John Davis was supposed to work for Pace a year but that year came and went. Just like a slave Davis was treated to beatings, he was over worked, and even starved sometimes if he did not do what was wanted of him. John Davis’s story is just a small example of the people who were forced into the convict leasing system. Douglas A. Blackmon’s book is the book that scholars point to when talking about the subject. The New York Times says, “Blackmon’s way of organizing this material is to bookend his legal and historical chronicle with the personal story of Green Cottenham, a black man born free in the mid-1880s.
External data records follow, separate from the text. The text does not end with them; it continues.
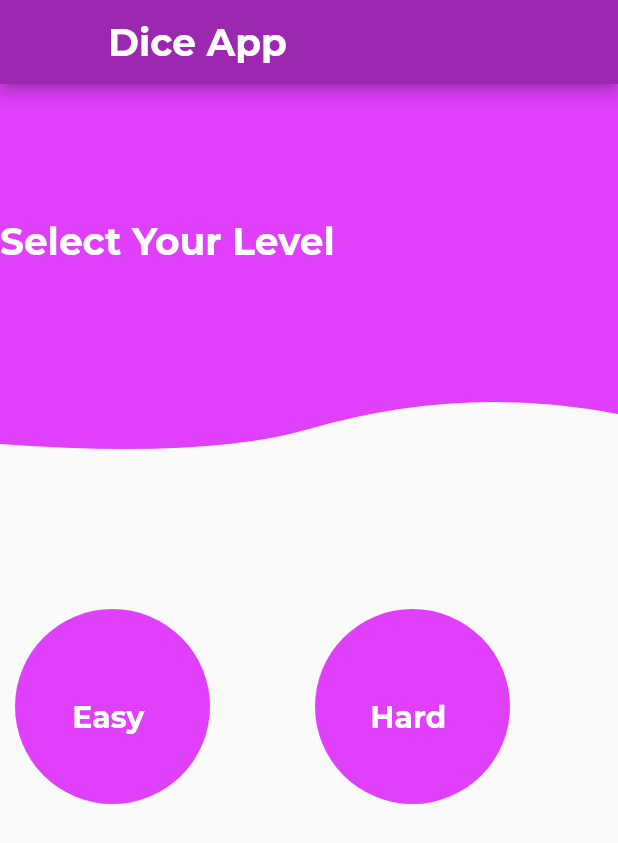
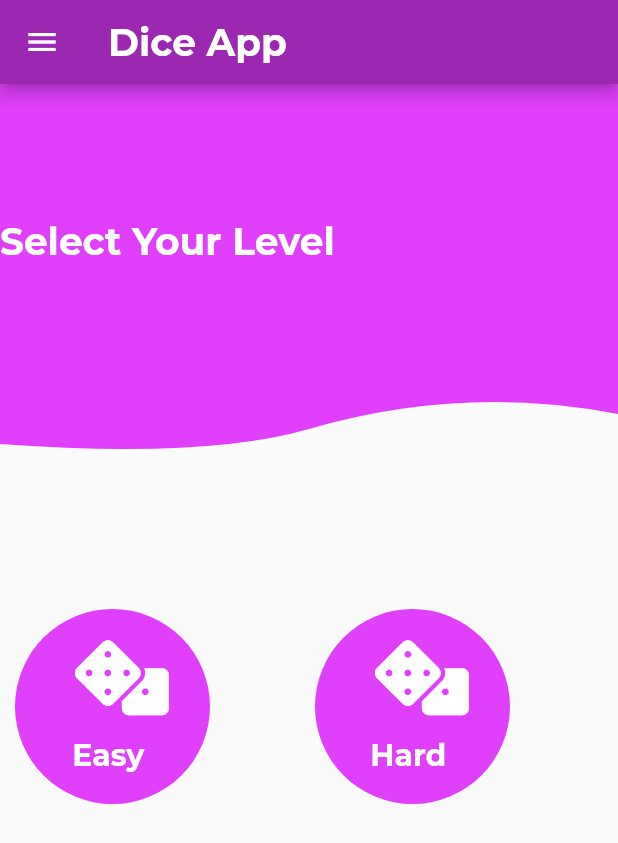
Before and after one commit to hasham827/secondsessional, a Flutter app: the screen it shows after launch, on a phone screen of 412 x 824 dp. Shown: the top 843 px of the screen. Run offline on Flutter 3.47's test engine with Material 2 defaults, Android fonts, the phone set to English and light mode, and no system bars; our stand-ins replace flutter_custom_clippers, font_awesome_flutter; project files that could hold a hidden picture were left out.

Commit message:
add icons on button

```diff
--- a/lib/home.dart
+++ b/lib/home.dart
@@ -12,9 +12,9 @@ class HomePage extends StatelessWidget {
             leading: GestureDetector(
                 onTap: () {
                },
-                //child: Icon(
-                  //Icons.menu_book,  // add custom icons also
-               // )
+                child: Icon(
+                  Icons.menu,  // add custom icons also
+                )
             )
         ),
         body: Stack(
@@ -50,7 +50,7 @@ class HomePage extends StatelessWidget {
                   child: Column( // Replace with a Row for horizontal icon + text
                     mainAxisAlignment: MainAxisAlignment.center,
                     children: <Widget>[
-                      //Icon(FontAwesomeIcons.dice,color: Colors.white,size: 50,),
+                      Icon(FontAwesomeIcons.dice,color: Colors.white,size: 50,),
                       SizedBox(height: 15,),
                       Text("Easy ",style: TextStyle(fontSize:20,color: Colors.white ,fontWeight:FontWeight.bold),
                       )
@@ -76,7 +76,7 @@ class HomePage extends StatelessWidget {
                 child: Column( // Replace with a Row for horizontal icon + text
                   mainAxisAlignment: MainAxisAlignment.center,
                   children: <Widget>[
-                    //Icon(FontAwesomeIcons.dice,color: Colors.white,size: 50,),
+                    Icon(FontAwesomeIcons.dice,color: Colors.white,size: 50,),
 
                     SizedBox(height: 15,),
                     Text("Hard ",style: TextStyle(fontSize:20,color: Colors.white ,fontWeight:FontWeight.bold),
```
This gets “Slavery by Another Name” off to a shaky start, if only because many of Blackmon’s wordings are speculative. The book underscores that if black Americans’ enslavement to U. S. Steel (which, when it acquired the Tennessee Coal, Iron & Railroad Company, became a prime offender) is analogous to the slavery that occurred in Nazi Germany, it also emphasizes that the American slaves’ illiteracy meant there would be no written records of their experience. So imagining Green’s experience becomes something of a stretch.
But as soon as it gets to more verifiable material, “Slavery by Another Name” becomes relentless and fascinating. It exposes what has been a mostly unexplored aspect of American history (though there have been dissertations and a few books from academic presses). It creates a broad racial, economic, cultural and political backdrop for events that have haunted Blackmon and will now haunt us all. And it need not exaggerate the hellish details of intense racial strife. The torment that Blackmon catalogs is, if anything, understated here.
But it loudly and stunningly speaks for itself. ” Another review come the St. Louis Post-Dispatch which describes Blackmon’s book as, ”Slavery by Another Name” is a formidably researched, powerfully written, wrenchingly detailed narrative of the mistreatment of millions of blacks in America, mistreatment that kept African-Americans in shackles of the body and mind long after slavery had officially ended.
The decades of “re-enslavement,” Blackmon argues, must be taken into account when trying to assess the damage done to AfricanAmericans by centuries of involuntary servitude. Certainly, the great record of forced labor across the South demands that any consideration of the progress of civil rights remedy in the U. S. must acknowledge that slavery, real slavery, didn’t end until 1945,” he writes. ” Reviewing this book can seem difficult at times because of the nature of the book but when reading this book I gained a greater emotional connection to the subject of the convict leasing system. Blackmon connects the readers to the African-Americans during this time by telling their stories.
When I first started to read the book it felt almost like the stories were made up or that this could not have really happened. Though as Blackmon continues the book the research that he uses and the real-life stories in weaves into the book allows for the reader to see that this really did happen in American history in the southern states. Overall as it seems from the above reviews Blackmon’s book is one that will be around for years to come and it will remain the starting work for more research on the convict leasing system and those years of American history.